◆ Problem
Up to and including the line that contains "Match auth page to Obsidian design system", write out each line of the material from its first line, exactly.

———

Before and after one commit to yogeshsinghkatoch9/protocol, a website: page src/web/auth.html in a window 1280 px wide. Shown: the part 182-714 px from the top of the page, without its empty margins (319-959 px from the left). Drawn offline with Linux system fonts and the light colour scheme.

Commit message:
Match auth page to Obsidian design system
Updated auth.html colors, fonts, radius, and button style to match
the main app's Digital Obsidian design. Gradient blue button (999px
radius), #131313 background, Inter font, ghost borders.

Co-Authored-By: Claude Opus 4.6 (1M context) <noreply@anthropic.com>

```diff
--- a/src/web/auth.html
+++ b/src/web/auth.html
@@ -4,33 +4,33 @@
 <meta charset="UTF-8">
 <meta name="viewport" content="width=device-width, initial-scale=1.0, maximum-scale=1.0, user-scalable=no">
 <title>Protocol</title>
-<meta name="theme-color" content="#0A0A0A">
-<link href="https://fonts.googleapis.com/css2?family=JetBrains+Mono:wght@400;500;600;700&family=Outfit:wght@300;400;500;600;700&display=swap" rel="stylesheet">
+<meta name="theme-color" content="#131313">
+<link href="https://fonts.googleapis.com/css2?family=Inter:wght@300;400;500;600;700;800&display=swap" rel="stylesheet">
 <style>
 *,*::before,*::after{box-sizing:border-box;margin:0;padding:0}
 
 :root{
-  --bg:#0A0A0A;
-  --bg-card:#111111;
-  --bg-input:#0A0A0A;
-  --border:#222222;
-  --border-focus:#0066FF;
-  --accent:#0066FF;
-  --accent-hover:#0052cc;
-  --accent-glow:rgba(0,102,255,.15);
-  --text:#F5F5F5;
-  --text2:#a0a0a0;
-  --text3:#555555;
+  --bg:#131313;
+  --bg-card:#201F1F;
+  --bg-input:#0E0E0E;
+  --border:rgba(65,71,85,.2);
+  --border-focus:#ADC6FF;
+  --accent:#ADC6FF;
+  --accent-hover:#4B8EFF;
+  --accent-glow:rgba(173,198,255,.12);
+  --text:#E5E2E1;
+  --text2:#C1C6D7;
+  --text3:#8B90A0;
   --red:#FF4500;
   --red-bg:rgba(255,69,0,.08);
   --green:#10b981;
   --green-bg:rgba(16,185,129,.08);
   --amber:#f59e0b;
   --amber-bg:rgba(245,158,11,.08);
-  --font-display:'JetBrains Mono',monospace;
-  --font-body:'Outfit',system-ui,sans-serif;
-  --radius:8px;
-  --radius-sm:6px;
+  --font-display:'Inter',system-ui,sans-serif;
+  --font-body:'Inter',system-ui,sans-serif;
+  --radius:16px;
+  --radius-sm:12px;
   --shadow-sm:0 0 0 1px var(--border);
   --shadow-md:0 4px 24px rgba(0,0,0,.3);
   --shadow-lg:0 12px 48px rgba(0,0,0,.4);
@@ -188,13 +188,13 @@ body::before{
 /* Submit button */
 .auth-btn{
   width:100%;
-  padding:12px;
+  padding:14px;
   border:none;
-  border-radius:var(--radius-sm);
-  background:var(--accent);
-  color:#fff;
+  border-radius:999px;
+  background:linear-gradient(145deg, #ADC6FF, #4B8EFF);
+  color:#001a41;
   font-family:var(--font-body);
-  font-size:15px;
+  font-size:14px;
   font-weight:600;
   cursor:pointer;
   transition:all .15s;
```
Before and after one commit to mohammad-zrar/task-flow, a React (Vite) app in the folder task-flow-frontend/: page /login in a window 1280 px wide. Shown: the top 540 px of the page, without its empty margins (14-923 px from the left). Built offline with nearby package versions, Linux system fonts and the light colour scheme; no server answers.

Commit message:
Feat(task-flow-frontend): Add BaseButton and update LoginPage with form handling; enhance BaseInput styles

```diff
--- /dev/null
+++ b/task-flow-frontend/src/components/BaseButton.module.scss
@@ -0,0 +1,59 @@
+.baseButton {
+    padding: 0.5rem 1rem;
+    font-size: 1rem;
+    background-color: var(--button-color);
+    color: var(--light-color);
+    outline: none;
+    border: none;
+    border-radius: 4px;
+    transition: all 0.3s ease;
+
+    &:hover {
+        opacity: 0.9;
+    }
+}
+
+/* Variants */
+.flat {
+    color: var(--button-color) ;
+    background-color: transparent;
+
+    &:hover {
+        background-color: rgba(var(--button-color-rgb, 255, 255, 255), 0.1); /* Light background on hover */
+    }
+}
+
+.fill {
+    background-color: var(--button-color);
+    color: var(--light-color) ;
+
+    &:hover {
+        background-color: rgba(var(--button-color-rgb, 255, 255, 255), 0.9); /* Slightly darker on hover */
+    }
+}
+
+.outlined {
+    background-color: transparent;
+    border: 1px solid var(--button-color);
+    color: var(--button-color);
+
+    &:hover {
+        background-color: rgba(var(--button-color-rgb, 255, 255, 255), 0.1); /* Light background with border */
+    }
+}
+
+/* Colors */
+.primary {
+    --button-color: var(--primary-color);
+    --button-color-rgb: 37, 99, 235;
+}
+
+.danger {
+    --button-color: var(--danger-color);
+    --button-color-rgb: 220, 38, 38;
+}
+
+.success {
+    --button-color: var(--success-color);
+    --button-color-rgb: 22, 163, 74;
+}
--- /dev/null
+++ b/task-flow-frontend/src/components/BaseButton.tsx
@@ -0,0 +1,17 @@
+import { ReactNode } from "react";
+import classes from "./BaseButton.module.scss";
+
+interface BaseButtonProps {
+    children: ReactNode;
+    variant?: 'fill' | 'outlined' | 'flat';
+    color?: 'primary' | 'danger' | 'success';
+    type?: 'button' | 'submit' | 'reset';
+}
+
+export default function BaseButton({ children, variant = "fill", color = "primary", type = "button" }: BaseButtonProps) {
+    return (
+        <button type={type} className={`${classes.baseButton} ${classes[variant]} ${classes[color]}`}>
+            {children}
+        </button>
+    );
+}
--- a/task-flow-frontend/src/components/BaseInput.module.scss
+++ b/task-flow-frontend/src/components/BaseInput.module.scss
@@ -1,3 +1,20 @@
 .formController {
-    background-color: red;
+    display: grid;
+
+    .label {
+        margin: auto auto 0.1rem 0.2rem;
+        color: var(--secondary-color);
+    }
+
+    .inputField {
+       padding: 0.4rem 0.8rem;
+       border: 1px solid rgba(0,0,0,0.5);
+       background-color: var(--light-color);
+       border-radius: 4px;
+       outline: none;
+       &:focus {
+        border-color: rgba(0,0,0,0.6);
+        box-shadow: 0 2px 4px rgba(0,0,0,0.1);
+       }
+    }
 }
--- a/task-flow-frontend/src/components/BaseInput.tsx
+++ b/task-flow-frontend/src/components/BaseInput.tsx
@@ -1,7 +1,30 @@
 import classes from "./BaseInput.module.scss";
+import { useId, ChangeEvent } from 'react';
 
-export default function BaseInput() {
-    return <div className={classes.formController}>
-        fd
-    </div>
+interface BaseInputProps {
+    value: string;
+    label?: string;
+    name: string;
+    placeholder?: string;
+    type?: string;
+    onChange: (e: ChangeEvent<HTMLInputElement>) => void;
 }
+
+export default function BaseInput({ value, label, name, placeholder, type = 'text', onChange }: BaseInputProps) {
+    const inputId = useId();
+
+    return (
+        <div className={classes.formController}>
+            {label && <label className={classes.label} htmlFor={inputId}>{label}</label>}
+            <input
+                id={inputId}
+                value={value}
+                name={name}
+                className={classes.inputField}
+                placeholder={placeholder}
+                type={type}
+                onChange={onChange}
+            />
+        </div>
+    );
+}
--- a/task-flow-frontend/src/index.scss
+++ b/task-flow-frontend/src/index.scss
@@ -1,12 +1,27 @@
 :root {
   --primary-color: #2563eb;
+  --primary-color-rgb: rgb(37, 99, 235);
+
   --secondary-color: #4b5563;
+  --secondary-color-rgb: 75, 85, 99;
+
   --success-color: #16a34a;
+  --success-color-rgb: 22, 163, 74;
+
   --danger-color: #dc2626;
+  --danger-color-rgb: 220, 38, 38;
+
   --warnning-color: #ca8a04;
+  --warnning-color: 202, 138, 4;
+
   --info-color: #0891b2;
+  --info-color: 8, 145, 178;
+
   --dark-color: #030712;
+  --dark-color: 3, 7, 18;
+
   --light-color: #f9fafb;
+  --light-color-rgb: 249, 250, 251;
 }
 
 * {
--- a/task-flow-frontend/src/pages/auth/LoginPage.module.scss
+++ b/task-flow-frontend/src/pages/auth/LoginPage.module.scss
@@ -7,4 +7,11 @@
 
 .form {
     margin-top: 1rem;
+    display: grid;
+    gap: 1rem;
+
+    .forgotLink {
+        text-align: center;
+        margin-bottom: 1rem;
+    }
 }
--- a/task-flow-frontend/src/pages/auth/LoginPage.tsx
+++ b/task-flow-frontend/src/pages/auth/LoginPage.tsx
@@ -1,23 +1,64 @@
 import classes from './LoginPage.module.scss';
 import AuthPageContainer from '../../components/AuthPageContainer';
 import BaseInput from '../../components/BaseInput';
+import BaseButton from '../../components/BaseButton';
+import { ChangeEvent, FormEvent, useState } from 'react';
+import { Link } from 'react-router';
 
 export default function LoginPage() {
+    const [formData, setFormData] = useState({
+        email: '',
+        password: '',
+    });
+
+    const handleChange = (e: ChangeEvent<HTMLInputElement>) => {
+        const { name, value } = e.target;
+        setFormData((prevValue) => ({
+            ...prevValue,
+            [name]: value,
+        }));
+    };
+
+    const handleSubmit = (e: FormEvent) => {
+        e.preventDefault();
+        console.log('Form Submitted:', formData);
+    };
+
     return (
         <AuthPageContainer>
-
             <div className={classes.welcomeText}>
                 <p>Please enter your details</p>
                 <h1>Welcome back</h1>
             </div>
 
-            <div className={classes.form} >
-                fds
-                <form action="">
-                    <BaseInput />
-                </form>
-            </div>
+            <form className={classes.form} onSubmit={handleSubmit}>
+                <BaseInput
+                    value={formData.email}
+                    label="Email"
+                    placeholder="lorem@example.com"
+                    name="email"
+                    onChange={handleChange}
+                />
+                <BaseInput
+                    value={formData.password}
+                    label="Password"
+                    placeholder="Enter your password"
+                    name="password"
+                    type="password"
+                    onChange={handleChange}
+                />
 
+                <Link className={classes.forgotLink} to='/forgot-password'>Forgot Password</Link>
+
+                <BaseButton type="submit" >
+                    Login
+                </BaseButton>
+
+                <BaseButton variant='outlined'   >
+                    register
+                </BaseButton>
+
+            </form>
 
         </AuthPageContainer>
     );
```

———

◆ Solution to this task
Before and after one commit to yogeshsinghkatoch9/protocol, a website: page src/web/auth.html in a window 1280 px wide. Shown: the part 182-714 px from the top of the page, without its empty margins (319-959 px from the left). Drawn offline with Linux system fonts and the light colour scheme.

Commit message:
Match auth page to Obsidian design system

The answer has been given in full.